  *      >, >=, <, <= shall not be applied to pointer
  *      types except where they point to the same array
  *
  * Notes on test:
  * Check that the code does not violate MISRA Rule 17.3
  */  
 typedef signed int int32_t;

 int32_t main (void) {
     int32_t a[] = {1, 2, 3};
     int32_t *pa = &a[1];
     int32_t r = 9;
 
     if (&a[2] > pa) {   /* Compliant */
         r = 6;
     }
     return r - 6;
 }

 

To verify that the pointer comparison is compliant, requires that a MISRA checker applies non-trivial data flow analysis to the code. If the MISRA checker cannot do that, it might decide to play it safe and generate a false positive: an incorrect diagnostic for a (possible) rule violation. MISRA checker may offer options to suppress false positives.

The MISRA test suite comes in several flavors. By means of (advisory) Rule 6.3, MISRA forces application developers to choose a data model and express that choice in the primitive types used for arithmetic. This can be seen in the examples above, which use the 32-bit integer type “int32_t”.

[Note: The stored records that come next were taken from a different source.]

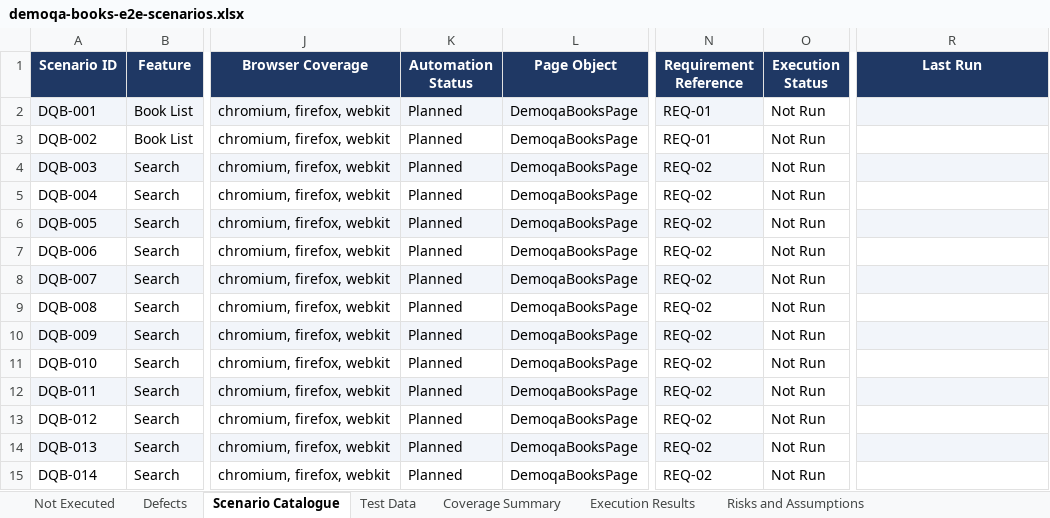
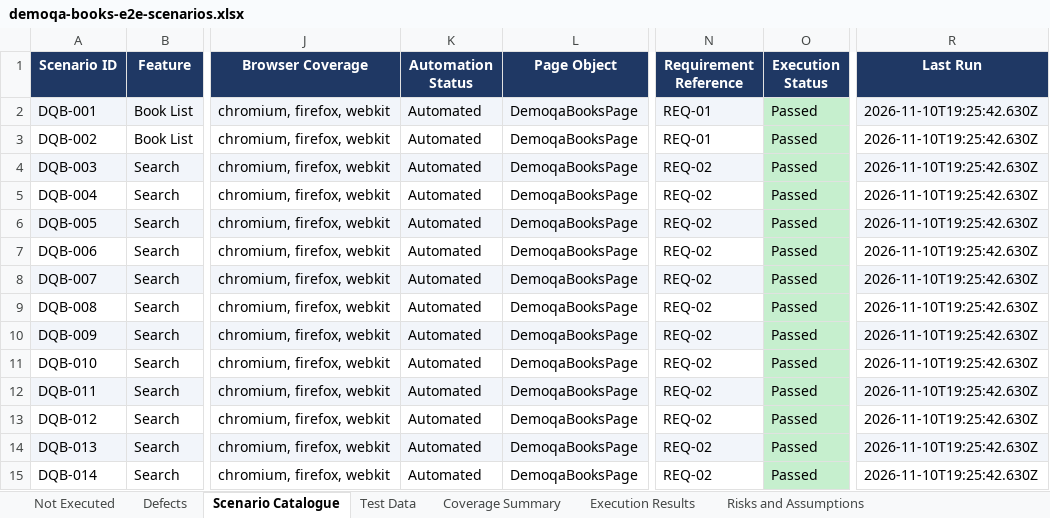
Before and after one commit to pamela-pursuit/URL-driven-Playwright-E2E-automation, an Excel workbook: test-plans/demoqa-books/demoqa-books-e2e-scenarios.xlsx, sheet Scenario Catalogue, drawn as a sheet; only a part is shown, gaps mark what is left out; values as stored, in another font and other column widths than the file's, no borders; the diff covers the shown part only; the diff names each change by its address in the sheet, - before the commit and + after, or states it on an @@ line.

```diff
--- a/test-plans/demoqa-books/demoqa-books-e2e-scenarios.xlsx (sheet Scenario Catalogue)
+++ b/test-plans/demoqa-books/demoqa-books-e2e-scenarios.xlsx (sheet Scenario Catalogue)
-K2:K15 (Automation Status): Planned
+K2:K15 (Automation Status): Automated
-O2:O15 (Execution Status): Not Run
+O2:O15 (Execution Status): Passed
-O2:O15 fill: none
+O2:O15 fill: #C6EFCE
-R2:R15 (Last Run): (empty)
+R2:R15 (Last Run): 2026-11-10T19:25:42.630Z
```
Also changed, not shown: 104 edited cells and cell formats elsewhere in this sheet, sheet Execution Results, sheet Not Executed, sheet Defects, sheet Coverage Summary, sheet Risks and Assumptions, 11 other files.
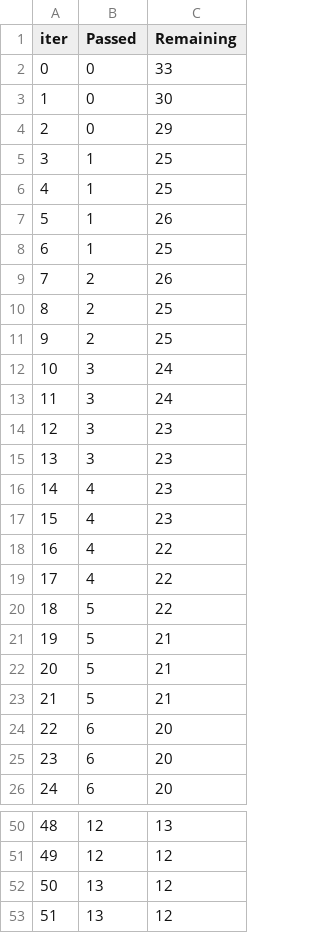
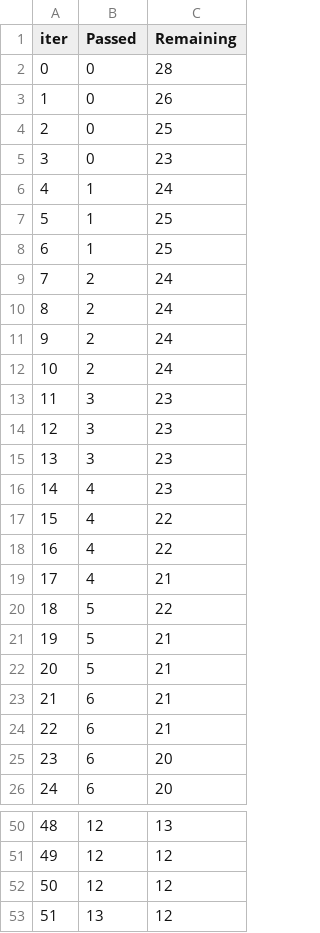
Before and after one commit to srikrishnanaik23/mlproject, a TSV file: catboost_info/time_left.tsv, drawn as a sheet; only a part is shown, gaps mark what is left out; removed rows and columns are numbered as before the commit, all else as after; the diff covers the shown part only; the diff names each change by its address in the sheet, - before the commit and + after, or states it on an @@ line.

```diff
--- a/catboost_info/time_left.tsv
+++ b/catboost_info/time_left.tsv
-C2 (Remaining): 33
+C2 (Remaining): 28
-C3 (Remaining): 30
+C3 (Remaining): 26
-C4 (Remaining): 29
+C4 (Remaining): 25
+row 5: 3 | 0 | 23
+row 6: 4 | 1 | 24
@@ column A (iter) renumbered between rows 7 and 100 @@
-row 7: 5 | 1 | 26
-row 8: 6 | 1 | 25
-C9 (Remaining): 26
+C9 (Remaining): 24
-C10:C11 (Remaining): 25
+C10:C11 (Remaining): 24
-B12 (Passed): 3
+B12 (Passed): 2
-C13 (Remaining): 24
+C13 (Remaining): 23
-row 17: 15 | 4 | 23
+row 19: 17 | 4 | 21
-B23 (Passed): 5
+B23 (Passed): 6
-C24 (Remaining): 20
+C24 (Remaining): 21
-row 52: 50 | 13 | 12
+row 52: 50 | 12 | 12
```
Also changed, not shown: 6 added rows, 6 removed rows and 1 edited cell elsewhere in this file, 11 other files.
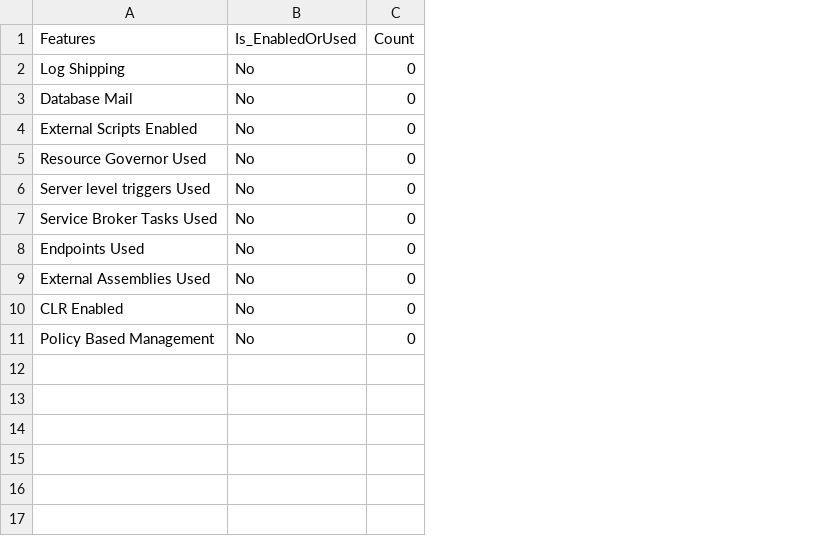
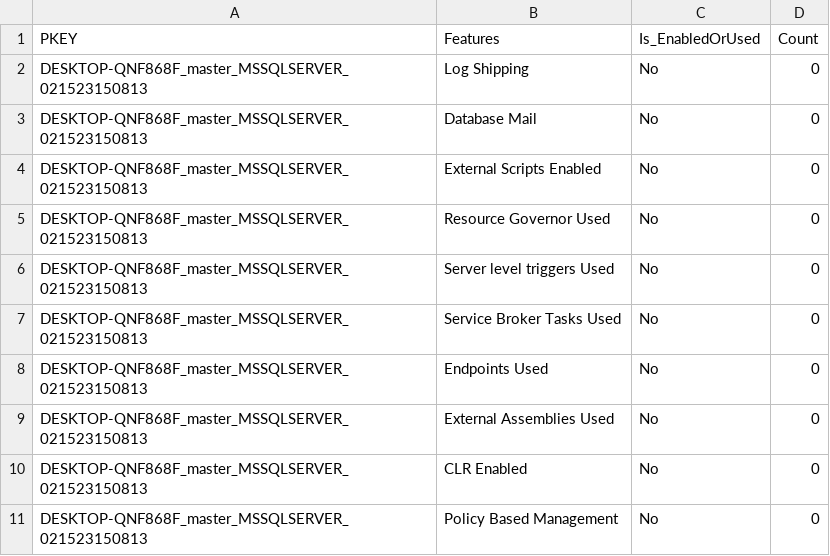
Before and after one commit to vishinde/sqlsrvscripts, a CSV file: sql2sqlassessment/output/BlockingFeatures.csv, drawn as a sheet; the diff names each change by its address in the sheet, - before the commit and + after, or states it on an @@ line.

Commit message:
Updating query output per expected format

```diff
--- a/sql2sqlassessment/output/BlockingFeatures.csv
+++ b/sql2sqlassessment/output/BlockingFeatures.csv
+column A (PKEY), rows 2-11: all DESKTOP-QNF868F_master_MSSQLSERVER_021523150813
```
Also changed, not shown: sql2sqlassessment/output/ComponentsInstalled.csv, 5 other files.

The MISRA suites are supplied both in a generic form and in a form that is specific for a data model. The examples above are all for a specific data model. In the generic form, the previous example looks like this:

 

int main (void) {
    int a[] = {1, 2, 3};
    int *pa = &a[1];
    int r = 9;
    if (&a[2] > pa) {   /* Compliant */
        r = 6;
    }
    return r - 6;
}

In this form, one should tell the MISRA checker that it should ignore Rule 6.3.

Solid Sands can also provide additional instances of the MISRA suites that are specific for another data model, if needed.

 

 


 

Extracts of the MISRA C guidelines used with permission of HORIBA MIRA LIMITED.
MISRA is a registered trademark of HORIBA MIRA LIMITED.

For example test code:
(c) Copyright 2015-2017 by Solid Sands B.V.,
Amsterdam, the Netherlands. All rights reserved.
Subject to conditions in the RESTRICTIONS file.
Copyright (c) 2015 Analog Devices, Inc. All rights reserved.

(c) Copyright 2017 by Solid Sands B.V., Amsterdam, the Netherlands SuperTestTM is a trademark of Solid Sands B.V., Amsterdam, The Netherlands.